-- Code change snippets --
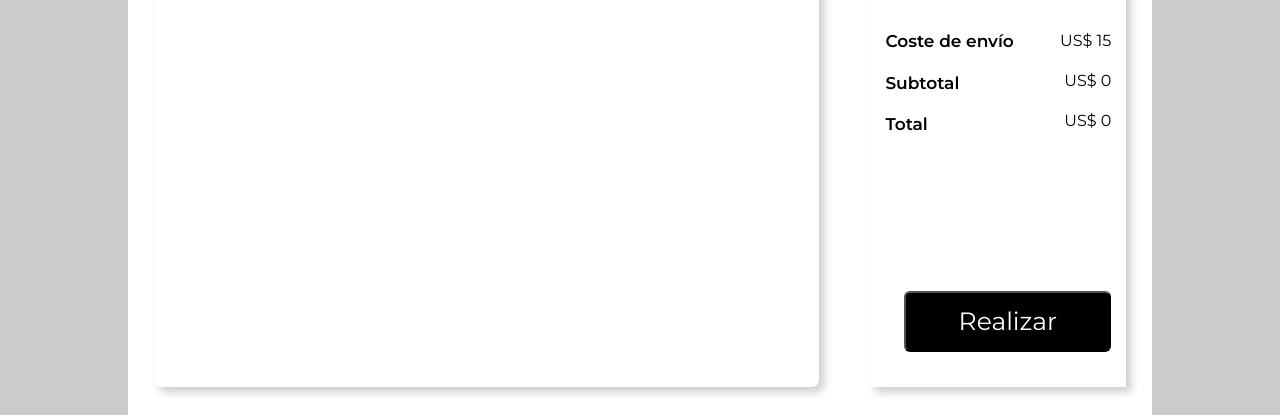
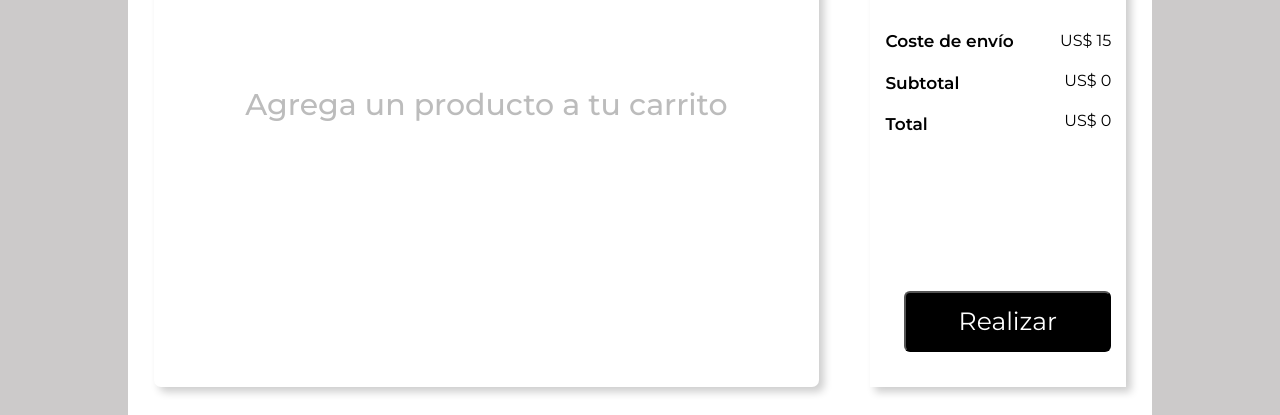
Before and after one commit to mauperez9918/RumbleStore-JS, a website: page pages/carrito.html in a window 1280 px wide. Shown: the part 385-800 px from the top of the page. Drawn offline with nearby package versions, Linux system fonts and the light colour scheme; some packages are replaced by stand-ins of ours; a script that the page names is missing.

Commit message:
Texto de fondo al carrito vacio

```diff
--- a/js/carrito.js
+++ b/js/carrito.js
@@ -6,8 +6,12 @@ function mostrarProductos() {
   subtotalhtml.innerText = 0;
   let productosCarrito = document.getElementById("productosCarrito");
   productosCarrito.innerHTML = "";
-  carritoStorage.forEach((producto) => {
-    productosCarrito.innerHTML += `<article class="producto-carrito">
+  if (carritoStorage.length == 0) {
+    console.log(carritoStorage);
+    productosCarrito.innerHTML = `<h5 class="carrito-vacio" >Agrega un producto a tu carrito</h5>`;
+  } else {
+    carritoStorage.forEach((producto) => {
+      productosCarrito.innerHTML += `<article class="producto-carrito">
     <img src='${producto.imagen}'>
     <h3>${producto.nombre}</h3>
     <p>US$ ${producto.precio}.00</p>
@@ -16,7 +20,8 @@ function mostrarProductos() {
     <button class="btnQuitar" data-id="${producto.id}"><i class="bi bi-trash-fill"></i></button>
     <button class="btnSumarCantidad" data-sumar="${producto.id}"><i class="bi bi-plus-circle-fill"></i></button>
     </article>`;
-  });
+    });
+  }
 
   // Botones de sumar cantidad de un producto de el carrito //
   const btnSumarCantidad = document.getElementsByClassName("btnSumarCantidad");
--- a/scss/components/_typo.scss
+++ b/scss/components/_typo.scss
@@ -26,6 +26,14 @@ h4 {
   margin-bottom: 0px;
 }
 
+.carrito-vacio {
+  color: rgb(188, 188, 188);
+  text-align: center;
+  font-weight: 500;
+  font-size: 30px;
+  margin-top: 200px;
+}
+
 .swal2-popup.swal2-toast .swal2-title {
   height: 25px;
 }
```
Also changed, not shown: css/main.css, 1 other file.
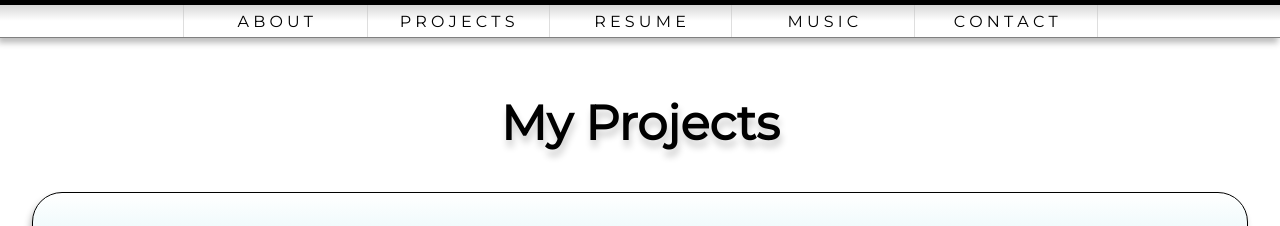
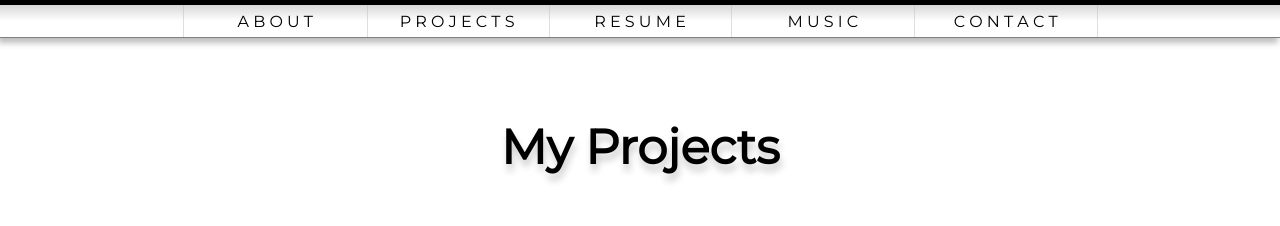
Before and after one commit to mitchelnoble/portfolio-website, a React (Create React App) app: page /ProjectDetail in a window 1280 px wide. Shown: the part 155-381 px from the top of the page. Built offline with nearby package versions, Linux system fonts and the light colour scheme.

Commit message:
fixed spacing on project detail and contact sections

```diff
--- a/src/styles/screens/About.css
+++ b/src/styles/screens/About.css
@@ -1,5 +1,5 @@
 .about-container {
-  height: 110vh;
+  height: 120vh;
   display: grid;
   grid-template-areas:
     "A1"
--- a/src/styles/screens/Contact.css
+++ b/src/styles/screens/Contact.css
@@ -39,8 +39,8 @@
   cursor: pointer;
 }
 .contact-me-title {
-  margin-top: 1.5em;
-  margin-bottom: 0;
+  margin-top: 1.2em;
+  margin-bottom: 0.8em;
   font-size: 3rem;
   font-family: "Montserrat", "sans";
   text-shadow: 1.5px 7px 7px rgba(0, 0, 0, 0.2);
--- a/src/styles/screens/ProjectDetail.css
+++ b/src/styles/screens/ProjectDetail.css
@@ -14,7 +14,7 @@
 }
 
 .project-title {
-    margin: 0 auto;
+    margin: 1em auto 1em auto;
     font-size: 3rem;
     font-family: "Montserrat", "sans";
     text-shadow: 1.5px 7px 7px rgba(0, 0, 0, 0.2);
```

-- THE PROBLEM --
Extract all the entries word for word; omit any pictures.

-- TASK RESULT --
Before and after one commit to mauperez9918/RumbleStore-JS, a website: page pages/carrito.html in a window 1280 px wide. Shown: the part 385-800 px from the top of the page. Drawn offline with nearby package versions, Linux system fonts and the light colour scheme; some packages are replaced by stand-ins of ours; a script that the page names is missing.

Commit message:
Texto de fondo al carrito vacio

```diff
--- a/js/carrito.js
+++ b/js/carrito.js
@@ -6,8 +6,12 @@ function mostrarProductos() {
   subtotalhtml.innerText = 0;
   let productosCarrito = document.getElementById("productosCarrito");
   productosCarrito.innerHTML = "";
-  carritoStorage.forEach((producto) => {
-    productosCarrito.innerHTML += `<article class="producto-carrito">
+  if (carritoStorage.length == 0) {
+    console.log(carritoStorage);
+    productosCarrito.innerHTML = `<h5 class="carrito-vacio" >Agrega un producto a tu carrito</h5>`;
+  } else {
+    carritoStorage.forEach((producto) => {
+      productosCarrito.innerHTML += `<article class="producto-carrito">
     <img src='${producto.imagen}'>
     <h3>${producto.nombre}</h3>
     <p>US$ ${producto.precio}.00</p>
@@ -16,7 +20,8 @@ function mostrarProductos() {
     <button class="btnQuitar" data-id="${producto.id}"><i class="bi bi-trash-fill"></i></button>
     <button class="btnSumarCantidad" data-sumar="${producto.id}"><i class="bi bi-plus-circle-fill"></i></button>
     </article>`;
-  });
+    });
+  }
 
   // Botones de sumar cantidad de un producto de el carrito //
   const btnSumarCantidad = document.getElementsByClassName("btnSumarCantidad");
--- a/scss/components/_typo.scss
+++ b/scss/components/_typo.scss
@@ -26,6 +26,14 @@ h4 {
   margin-bottom: 0px;
 }
 
+.carrito-vacio {
+  color: rgb(188, 188, 188);
+  text-align: center;
+  font-weight: 500;
+  font-size: 30px;
+  margin-top: 200px;
+}
+
 .swal2-popup.swal2-toast .swal2-title {
   height: 25px;
 }
```
Also changed, not shown: css/main.css, 1 other file.
Before and after one commit to mitchelnoble/portfolio-website, a React (Create React App) app: page /ProjectDetail in a window 1280 px wide. Shown: the part 155-381 px from the top of the page. Built offline with nearby package versions, Linux system fonts and the light colour scheme.

Commit message:
fixed spacing on project detail and contact sections

```diff
--- a/src/styles/screens/About.css
+++ b/src/styles/screens/About.css
@@ -1,5 +1,5 @@
 .about-container {
-  height: 110vh;
+  height: 120vh;
   display: grid;
   grid-template-areas:
     "A1"
--- a/src/styles/screens/Contact.css
+++ b/src/styles/screens/Contact.css
@@ -39,8 +39,8 @@
   cursor: pointer;
 }
 .contact-me-title {
-  margin-top: 1.5em;
-  margin-bottom: 0;
+  margin-top: 1.2em;
+  margin-bottom: 0.8em;
   font-size: 3rem;
   font-family: "Montserrat", "sans";
   text-shadow: 1.5px 7px 7px rgba(0, 0, 0, 0.2);
--- a/src/styles/screens/ProjectDetail.css
+++ b/src/styles/screens/ProjectDetail.css
@@ -14,7 +14,7 @@
 }
 
 .project-title {
-    margin: 0 auto;
+    margin: 1em auto 1em auto;
     font-size: 3rem;
     font-family: "Montserrat", "sans";
     text-shadow: 1.5px 7px 7px rgba(0, 0, 0, 0.2);
```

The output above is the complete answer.